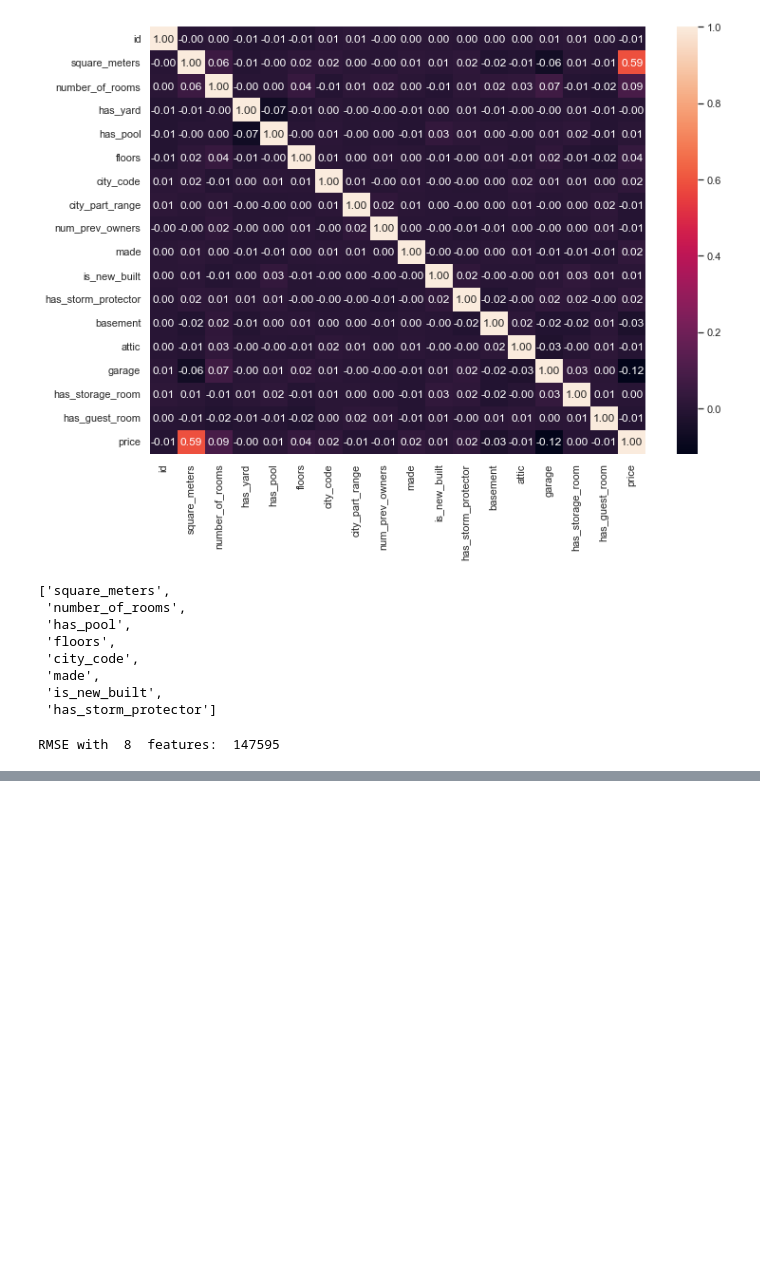
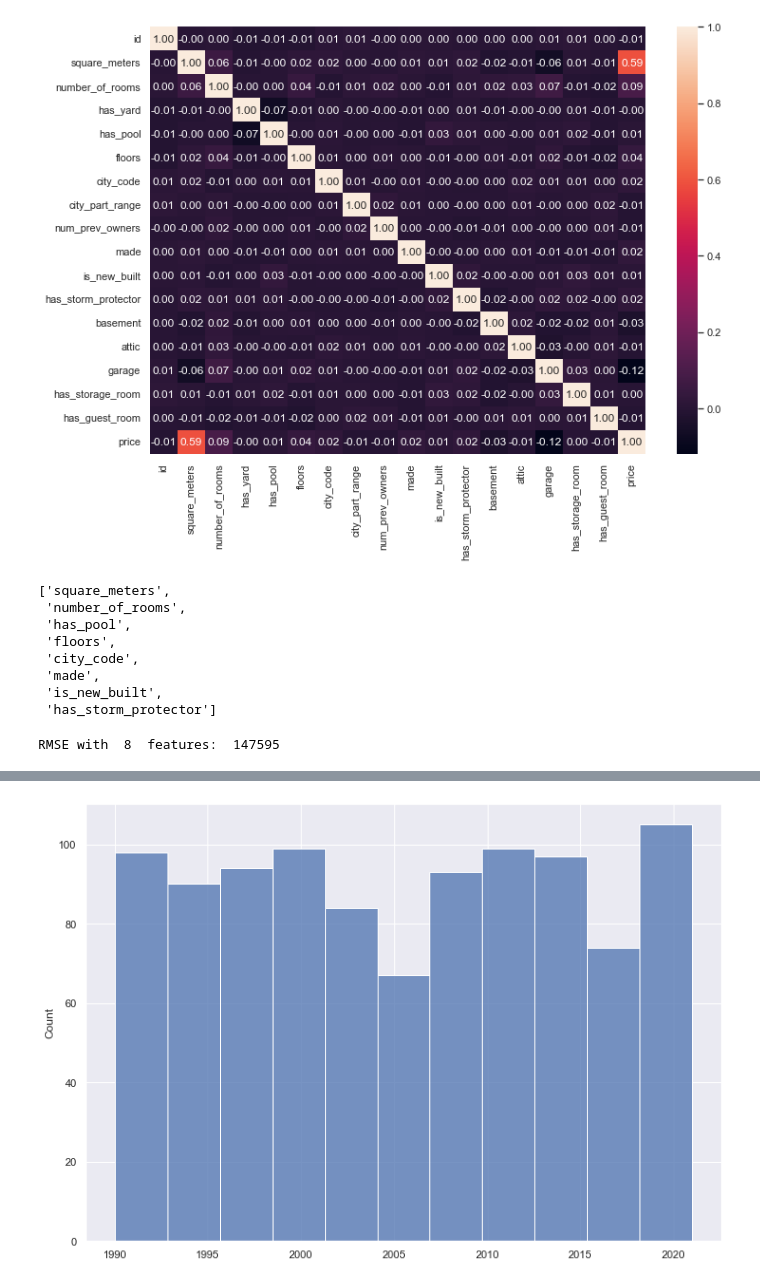
Before and after one commit to keedach/Kaggle, a Jupyter notebook: playground_series_3_6/playground_series_3_6.ipynb, the cells around one changed output, grey strips where cells are left out. Cells and saved outputs as stored; diff of their text form; code cells hidden in the pictures; blank space fills up the shorter version.

```diff
--- a/playground_series_3_6/playground_series_3_6.ipynb
+++ b/playground_series_3_6/playground_series_3_6.ipynb
@@ -2419,0 +2681,4 @@ RMSE with  8  features:  147595
+# %%
+sns.histplot(x=np.random.RandomState(12345).choice(original['made'], size=size));
+# %% [output]
+[figure, added]
```
Also changed, not shown: parts of 21 cells of this notebook.
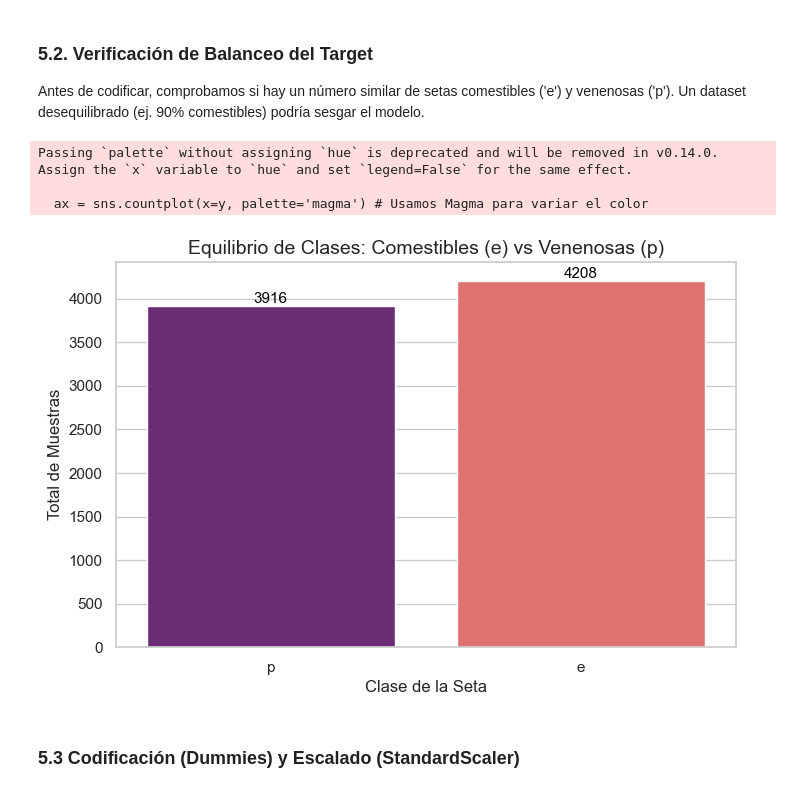
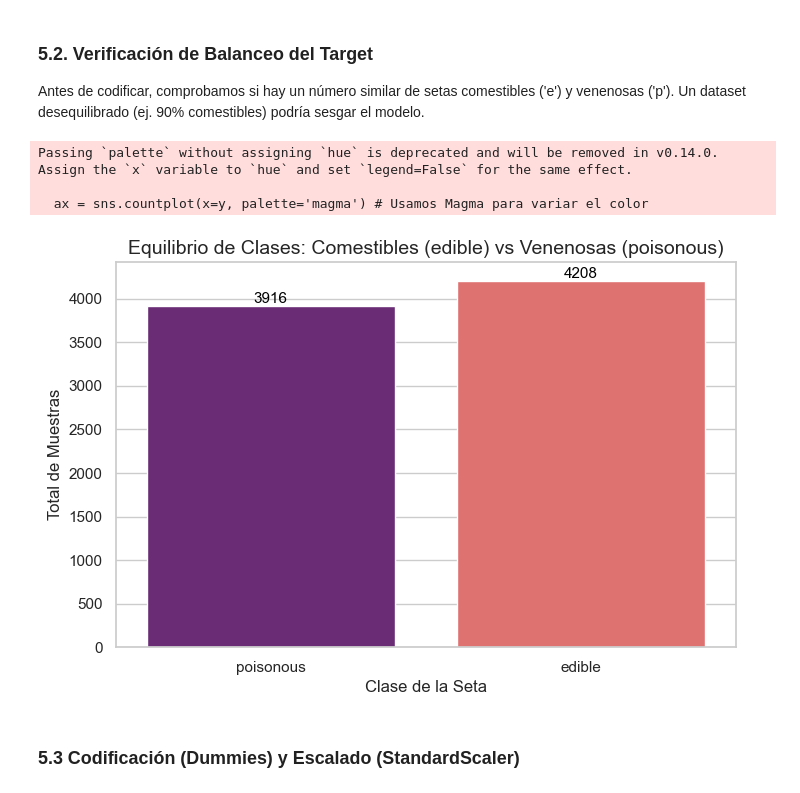
Before and after one commit to ThamirysKearney/DA-Project-Unsupervised-ML-Thami, a Jupyter notebook: notebooks/workshop_clustering_pca.ipynb, the cells around one changed output. Saved outputs shown, nothing was run; the diff lists cells and outputs as text; code cells hidden in the pictures.

```diff
--- a/notebooks/workshop_clustering_pca.ipynb
+++ b/notebooks/workshop_clustering_pca.ipynb
@@ -661,24 +661,27 @@ Antes de codificar, comprobamos si hay un número similar de setas comestibles (
 # %%
 # Visualizamos la distribución de la variable objetivo 'y'
 plt.figure(figsize=(8, 5))
 ax = sns.countplot(x=y, palette='magma') # Usamos Magma para variar el color
 
-plt.title('Equilibrio de Clases: Comestibles (e) vs Venenosas (p)', fontsize=14)
+plt.title('Equilibrio de Clases: Comestibles (edible) vs Venenosas (poisonous)', fontsize=14)
 plt.xlabel('Clase de la Seta', fontsize=12)
 plt.ylabel('Total de Muestras', fontsize=12)
 
 # Añadimos etiquetas de valor
 for p in ax.patches:
     ax.annotate(f'{int(p.get_height())}', (p.get_x() + p.get_width() / 2., p.get_height()),
                 ha='center', va='center', fontsize=11, color='black', xytext=(0, 5),
                 textcoords='offset points')
 
+# Cambio las etiquetas del eje x
+ax.set_xticklabels(['poisonous', 'edible'])
+
 plt.show()
 # %% [output]
 Passing `palette` without assigning `hue` is deprecated and will be removed in v0.14.0. Assign the `x` variable to `hue` and set `legend=False` for the same effect.
 
   ax = sns.countplot(x=y, palette='magma') # Usamos Magma para variar el color
-[figure, old version]
+[figure, new version]
 # %% [markdown]
 ### 5.3 Codificación (Dummies) y Escalado (StandardScaler)
 # %%
```
Also changed, not shown: parts of 22 cells of this notebook.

- Task goal -
A verbatim copy of all the records, minus the pictures, is the expected answer.

- Result -
Before and after one commit to keedach/Kaggle, a Jupyter notebook: playground_series_3_6/playground_series_3_6.ipynb, the cells around one changed output, grey strips where cells are left out. Cells and saved outputs as stored; diff of their text form; code cells hidden in the pictures; blank space fills up the shorter version.

```diff
--- a/playground_series_3_6/playground_series_3_6.ipynb
+++ b/playground_series_3_6/playground_series_3_6.ipynb
@@ -2419,0 +2681,4 @@ RMSE with  8  features:  147595
+# %%
+sns.histplot(x=np.random.RandomState(12345).choice(original['made'], size=size));
+# %% [output]
+[figure, added]
```
Also changed, not shown: parts of 21 cells of this notebook.
Before and after one commit to ThamirysKearney/DA-Project-Unsupervised-ML-Thami, a Jupyter notebook: notebooks/workshop_clustering_pca.ipynb, the cells around one changed output. Saved outputs shown, nothing was run; the diff lists cells and outputs as text; code cells hidden in the pictures.

```diff
--- a/notebooks/workshop_clustering_pca.ipynb
+++ b/notebooks/workshop_clustering_pca.ipynb
@@ -661,24 +661,27 @@ Antes de codificar, comprobamos si hay un número similar de setas comestibles (
 # %%
 # Visualizamos la distribución de la variable objetivo 'y'
 plt.figure(figsize=(8, 5))
 ax = sns.countplot(x=y, palette='magma') # Usamos Magma para variar el color
 
-plt.title('Equilibrio de Clases: Comestibles (e) vs Venenosas (p)', fontsize=14)
+plt.title('Equilibrio de Clases: Comestibles (edible) vs Venenosas (poisonous)', fontsize=14)
 plt.xlabel('Clase de la Seta', fontsize=12)
 plt.ylabel('Total de Muestras', fontsize=12)
 
 # Añadimos etiquetas de valor
 for p in ax.patches:
     ax.annotate(f'{int(p.get_height())}', (p.get_x() + p.get_width() / 2., p.get_height()),
                 ha='center', va='center', fontsize=11, color='black', xytext=(0, 5),
                 textcoords='offset points')
 
+# Cambio las etiquetas del eje x
+ax.set_xticklabels(['poisonous', 'edible'])
+
 plt.show()
 # %% [output]
 Passing `palette` without assigning `hue` is deprecated and will be removed in v0.14.0. Assign the `x` variable to `hue` and set `legend=False` for the same effect.
 
   ax = sns.countplot(x=y, palette='magma') # Usamos Magma para variar el color
-[figure, old version]
+[figure, new version]
 # %% [markdown]
 ### 5.3 Codificación (Dummies) y Escalado (StandardScaler)
 # %%
```
Also changed, not shown: parts of 22 cells of this notebook.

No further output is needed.